John Churchill Golding Readding Blount

1791 - 1879

John Churchill Golding Readding Blount was the original pioneer settler of Bartow, Florida.

Tampa Sunland Tribune, March 1, 1879


Mr. Readding Blount died at his residence in Polk County on the 22nd day of February in the 89th year of his age.

The deceased was a native of Georgia, and had lived in Florida for the last half century. He was an honest man and a consistent member of the Primitive Baptist Church.

Tampa Sunland Tribune, March 15, 1879


Died at his residence in Polk County, Florida on the 21st day of February, 1879, REDDING BLOUNT.

The subject of this memoir was born in Augusta, Georgia, March the 12th 1791. His parents moved from Augusta in the winter of the same year, to Beaufort, in South Carolina, where he resided until 1812, when he returned to Georgia and settled near Savannah, where he remained until the War of 1812 between Great Briton and the United States was settled; he then returned to South Carolina, and remained until December, 1835, when he moved to Florida and settled on the Suwannee River in Columbia County, and remained there until January, 1852 [October 1851], when he moved and settled in that part of Hillsborough County, now Polk, on Peace Creek, being one of the first settlers of the eastern portion of the County.

He was a soldier in the War of 1812, stationed at Savannah, and served five years as a volunteer in the war with the Seminole Indians in Florida.

He was a good and law-abiding citizen, opposed to secession of the State in 1861, but after secession was an accomplished fact, he accepted the result and did all in his power for the success of the Confederate Government. Many of the Confederate soldiers remember and appreciate his kindness to their families during their absence.

No one was ever turned away from his home hungry, or refused a favor if within his power to grant it. The writer of this remembers him as a kind parent, at all times doing for his welfare. During the rebellion, though we differed in respect to secession, his advice was always, "Son, do your duty faithfully to your country as a soldier."

In 1841, he joined the Primitive Baptist Church, in which he remained faithful up to his death. For several years previous to his death, he was fully aware that the end was approaching, and on many occasions in speaking of it to the writer, expressed an anxiety and willingness to die and be with his Savior. But a few days previous to his death, he spoke freely to everyone on the subject, and to his children and relations he bid them not to doubt his fitness to meet his God. Though suffering great pain, he maintained his mind and conversed with his friends up to a few minutes of his death.

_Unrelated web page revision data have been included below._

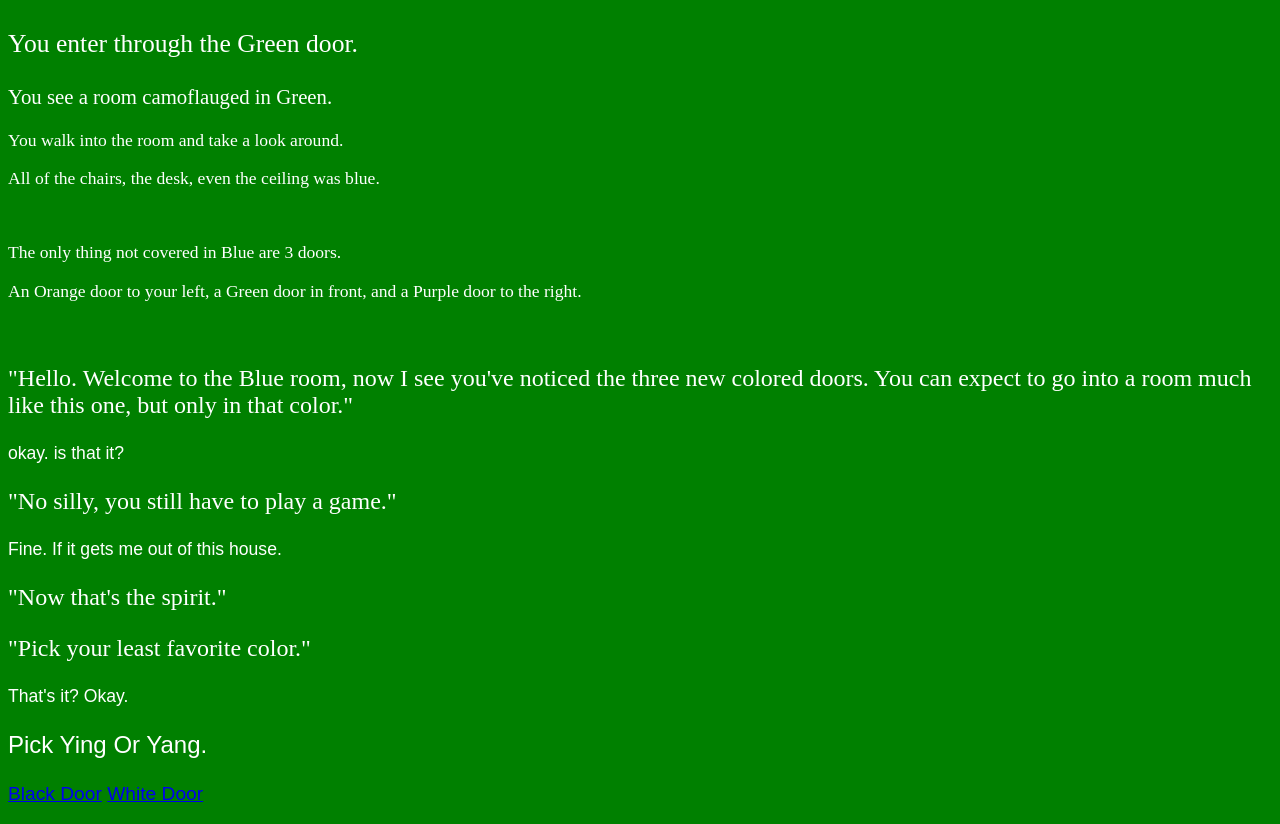
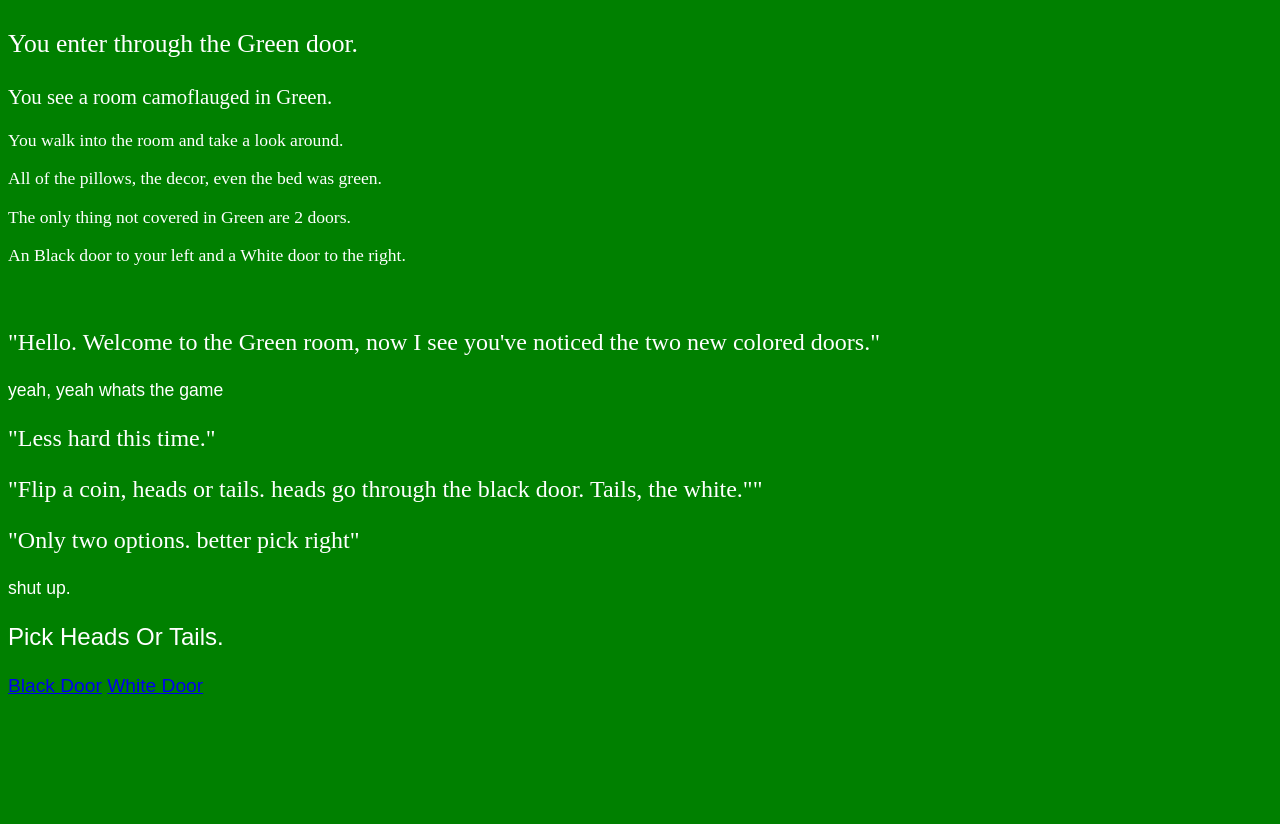
Before and after one commit to lpspokemon/lpspokemon.github.io, a plain HTML site: page greendoor.html in a window 1280 px wide. Shown: the part 90-914 px from the top of the page. After the commit the page ends 806 px from the top, so only its background shows below. Drawn offline with Linux system fonts and the light colour scheme; a web font is replaced by a local one.

Commit message:
Update greendoor.html

```diff
--- a/greendoor.html
+++ b/greendoor.html
@@ -10,43 +10,39 @@
    You walk into the room and take a look around.
     </p>
      <p style="color:white; font-family:American Typewriter, serif, fantasy; font-size:110%">
-       All of the chairs, the desk, even the ceiling was blue.
+       All of the pillows, the decor, even the bed was green.
     </p>
-         <p style="color:Green; font-family:American Typewriter, serif, fantasy; font-size:100%">
-       What is happening?
+
+     <p style="color:white; font-family:American Typewriter, serif, fantasy; font-size:110%">
+       The only thing not covered in Green are 2 doors.
     </p>
      <p style="color:white; font-family:American Typewriter, serif, fantasy; font-size:110%">
-       The only thing not covered in Blue are 3 doors.
-    </p>
-     <p style="color:white; font-family:American Typewriter, serif, fantasy; font-size:110%">
-       An Orange door to your left, a Green door in front, and a Purple door to the right.
+       An Black door to your left and a White door to the right.
     </p>
      <p style="color:green; font-family:American Typewriter, serif, fantasy; font-size:110%">
-       What kind of game is this?
+       i guess the rooms arent all that different
     </p>
     <p style="color:white; font-family:'Amarante'; font-size:150%">
-            "Hello. Welcome to the Blue room, now I see you've noticed the three new colored doors. You can expect to go into a room much like this one, but only in that color."
+            "Hello. Welcome to the Green room, now I see you've noticed the two new colored doors."
     </p>
      <p style="color:white; font-family:Copperplate, Papyrus, fantasy; font-size:110%">
-       okay. is that it?
+       yeah, yeah whats the game
     </p>
     <p style="color:white; font-family:'Amarante'; font-size:150%">
-            "No silly, you still have to play a game."
+            "Less hard this time."
     </p>
-      <p style="color:white; font-family:Copperplate, Papyrus, fantasy; font-size:110%">
-       Fine. If it gets me out of this house.
+
+    <p style="color:white; font-family:'Amarante'; font-size:150%">
+            "Flip a coin, heads or tails. heads go through the black door. Tails, the white.""
     </p>
     <p style="color:white; font-family:'Amarante'; font-size:150%">
-            "Now that's the spirit."
-    </p>
-    <p style="color:white; font-family:'Amarante'; font-size:150%">
-            "Pick your least favorite color."
+            "Only two options. better pick right"
     </p>
     <p style="color:white; font-family:Copperplate, Papyrus, fantasy; font-size:110%">
-       That's it? Okay.
+       shut up.
     </p>
     <p style="color:white; font-family:Copperplate, Papyrus, fantasy; font-size:150%">
-       Pick Ying Or Yang.
+       Pick Heads Or Tails.
     </p>
       <p style="color:whiite; font-family:Copperplate, Papyrus, fantasy; font-size:120%">
 
```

The Savannah Weekly News will please copy.

N.S.B. [Nathan Snow Blount]


Marker in the Oak Hill Cemetery, Bartow